By Kieran O’Mahony
A MONUMENT is to be unveiled in Lissarda on Sunday in honour of a local woman who disappeared without a trace, 73 years ago this month.
The mystery over the disappearance of Margaret ‘Mag’ Galvin (72) has baffled locals for decades and despite extensive searches, she was never seen again, after her house was discovered burned to the ground.
On Friday October 13th 1944 Mag was a sprightly, single woman living alone at Gurranareigh, Lissarda, but as dawn broke the following morning, her cosy homestead was found burned to the ground. Mag had vanished from the face of the earth, thus initiating one of the most intriguing and unsolved mysteries in post-independence Ireland.

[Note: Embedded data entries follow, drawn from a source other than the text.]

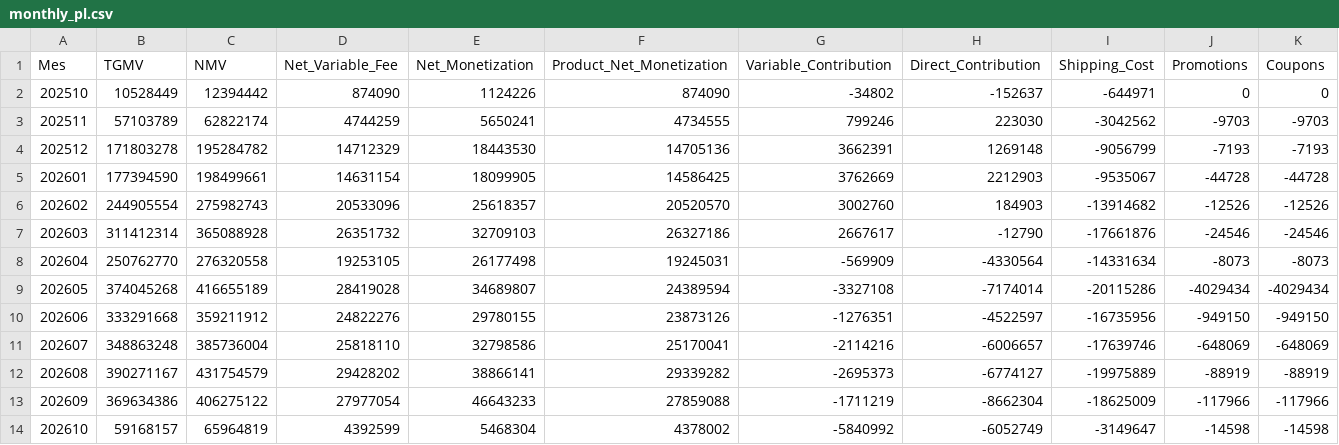
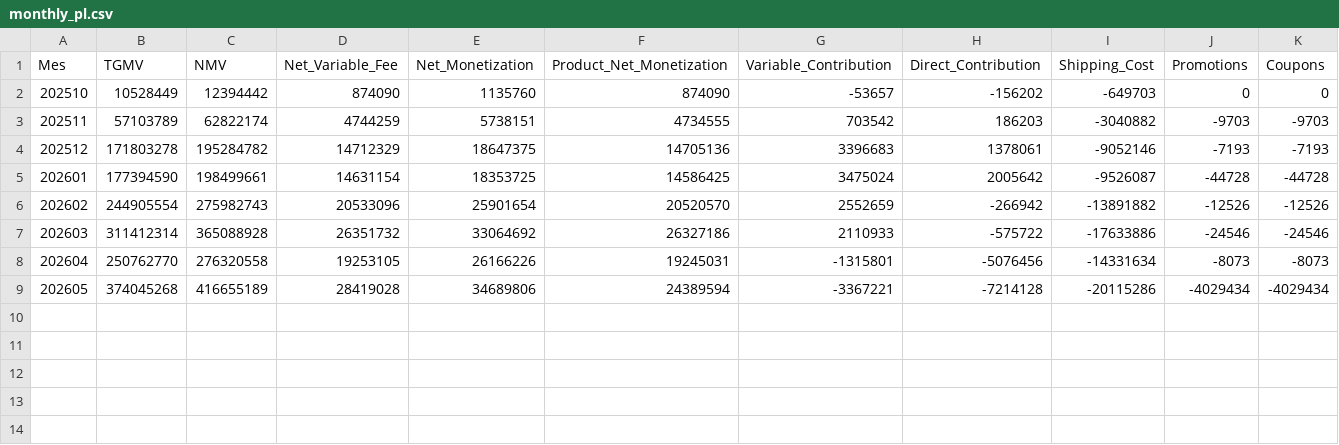
Before and after one commit to santiagorioboo-hub/proximity-groceries-scorecard, a CSV file: monthly_pl.csv, drawn as a sheet.

```diff
--- a/monthly_pl.csv
+++ b/monthly_pl.csv
@@ -1,14 +1,9 @@
 Mes,TGMV,NMV,Net_Variable_Fee,Net_Monetization,Product_Net_Monetization,Variable_Contribution,Direct_Contribution,Shipping_Cost,Promotions,Coupons
-202510,10528449,12394442,874090,1124226,874090,-34802,-152637,-644971,0,0
-202511,57103789,62822174,4744259,5650241,4734555,799246,223030,-3042562,-9703,-9703
-202512,171803278,195284782,14712329,18443530,14705136,3662391,1269148,-9056799,-7193,-7193
-202601,177394590,198499661,14631154,18099905,14586425,3762669,2212903,-9535067,-44728,-44728
-202602,244905554,275982743,20533096,25618357,20520570,3002760,184903,-13914682,-12526,-12526
-202603,311412314,365088928,26351732,32709103,26327186,2667617,-12790,-17661876,-24546,-24546
-202604,250762770,276320558,19253105,26177498,19245031,-569909,-4330564,-14331634,-8073,-8073
-202605,374045268,416655189,28419028,34689807,24389594,-3327108,-7174014,-20115286,-4029434,-4029434
-202606,333291668,359211912,24822276,29780155,23873126,-1276351,-4522597,-16735956,-949150,-949150
-202607,348863248,385736004,25818110,32798586,25170041,-2114216,-6006657,-17639746,-648069,-648069
-202608,390271167,431754579,29428202,38866141,29339282,-2695373,-6774127,-19975889,-88919,-88919
-202609,369634386,406275122,27977054,46643233,27859088,-1711219,-8662304,-18625009,-117966,-117966
-202610,59168157,65964819,4392599,5468304,4378002,-5840992,-6052749,-3149647,-14598,-14598
+202510,10528449,12394442,874090,1135760,874090,-53657,-156202,-649703,0,0
+202511,57103789,62822174,4744259,5738151,4734555,703542,186203,-3040882,-9703,-9703
+202512,171803278,195284782,14712329,18647375,14705136,3396683,1378061,-9052146,-7193,-7193
+202601,177394590,198499661,14631154,18353725,14586425,3475024,2005642,-9526087,-44728,-44728
+202602,244905554,275982743,20533096,25901654,20520570,2552659,-266942,-13891882,-12526,-12526
+202603,311412314,365088928,26351732,33064692,26327186,2110933,-575722,-17633886,-24546,-24546
+202604,250762770,276320558,19253105,26166226,19245031,-1315801,-5076456,-14331634,-8073,-8073
+202605,374045268,416655189,28419028,34689806,24389594,-3367221,-7214128,-20115286,-4029434,-4029434
```
Also changed, not shown: cx_claims_raw.csv, daily_by_store.csv, 18 other files.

Despite extensive searches by locals, gardaí and members of the Local Defence Force, she was not found and the mystery remains to this day. The site where Mag lived was purchased by the neighbouring O’Sullivan family in recent years, and it was the wish of the late Joe O’Sullivan that she should be remembered.
It was decided that a simple and dignified monument be erected, not only to keep her memory alive, but also to remind younger people, now and in the future, of some of the less savoury aspects of rural Ireland in decades past.
The unveiling of the monument at 3pm will be performed by Monsignor Kevin O’Callaghan, whose mother actually hailed from Gurranareigh. All are welcome.
Meanwhile, the Coppeen Archaeological Historical & Cultural society are gearing up for the launch of their new book later this month.
Coppeen – A Glimpse of the Past Volume IV will be launched in An Caipín Bar in Coppeen on Sunday October 29th at 3pm.